Constantly spawning enemies are a bit of a drag too. Sure, it makes sense for The Hiss to re-emerge in areas you’ve already visited. They’re far reaching and, coupled with side quests called Board Countermeasures and Bureau Alerts where you have to remove The Hiss from specific areas, it’s a necessity for Control to continually spawn them. However, when you’re wanting to explore a previously discovered area for secrets, or simply heading back to chat to Emily, having to fight off new waves blocking your path can be frustrating.
Control is Remedy’s finest game to date though. It might start off a bit slow for some but, once it gets going, it really does shine. Control’s intriguing plot is what ultimately drives it, but there’s so much more beneath the surface that sets it out as a joy to play. Remedy’s dry humour is on display within The Oldest House’s collectibles, posters, and post-it notes. The sound design is mesmeric and unsettling, and there’s even music-related Easter Eggs that will have long-time Remedy fans grinning if you’re able to find them.

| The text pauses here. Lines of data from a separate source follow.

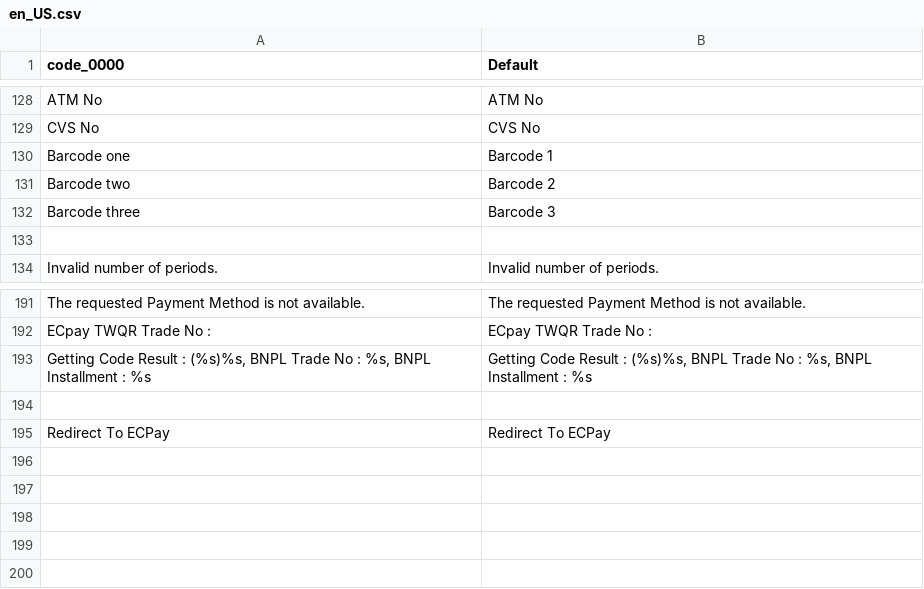
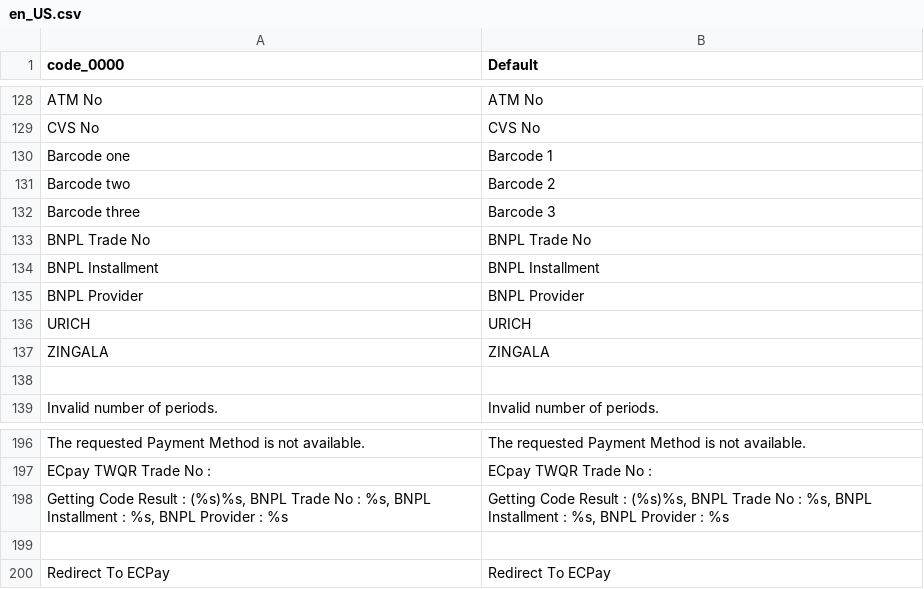
Before and after one commit to ECPay/magento2-module-general, a CSV file: i18n/en_US.csv, drawn as a sheet; only a part is shown, gaps mark what is left out.

```diff
--- a/i18n/en_US.csv
+++ b/i18n/en_US.csv
@@ -132,2 +132,7 @@
 "Barcode three","Barcode 3"
+"BNPL Trade No","BNPL Trade No"
+"BNPL Installment","BNPL Installment"
+"BNPL Provider","BNPL Provider"
+"URICH", "URICH"
+"ZINGALA", "ZINGALA"
 
@@ -192,3 +197,3 @@
 "ECpay TWQR Trade No : ","ECpay TWQR Trade No : "
-"Getting Code Result : (%s)%s, BNPL Trade No : %s, BNPL Installment : %s","Getting Code Result : (%s)%s, BNPL Trade No : %s, BNPL Installment : %s"
+"Getting Code Result : (%s)%s, BNPL Trade No : %s, BNPL Installment : %s, BNPL Provider : %s","Getting Code Result : (%s)%s, BNPL Trade No : %s, BNPL Installment : %s, BNPL Provider : %s"
 
```
Also changed, not shown: i18n/zh_Hant_TW.csv, 9 other files.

As a game, Control isn’t an industry game-changer. It’s a bigger, bolder, and fresher experience from Remedy though, and one that adds another string to their bow. It’s easy to lose hours within The Oldest House, but that’s a mark of a good game. The saying goes “time flies when you’re having fun” and, with Control, I had tons of fun.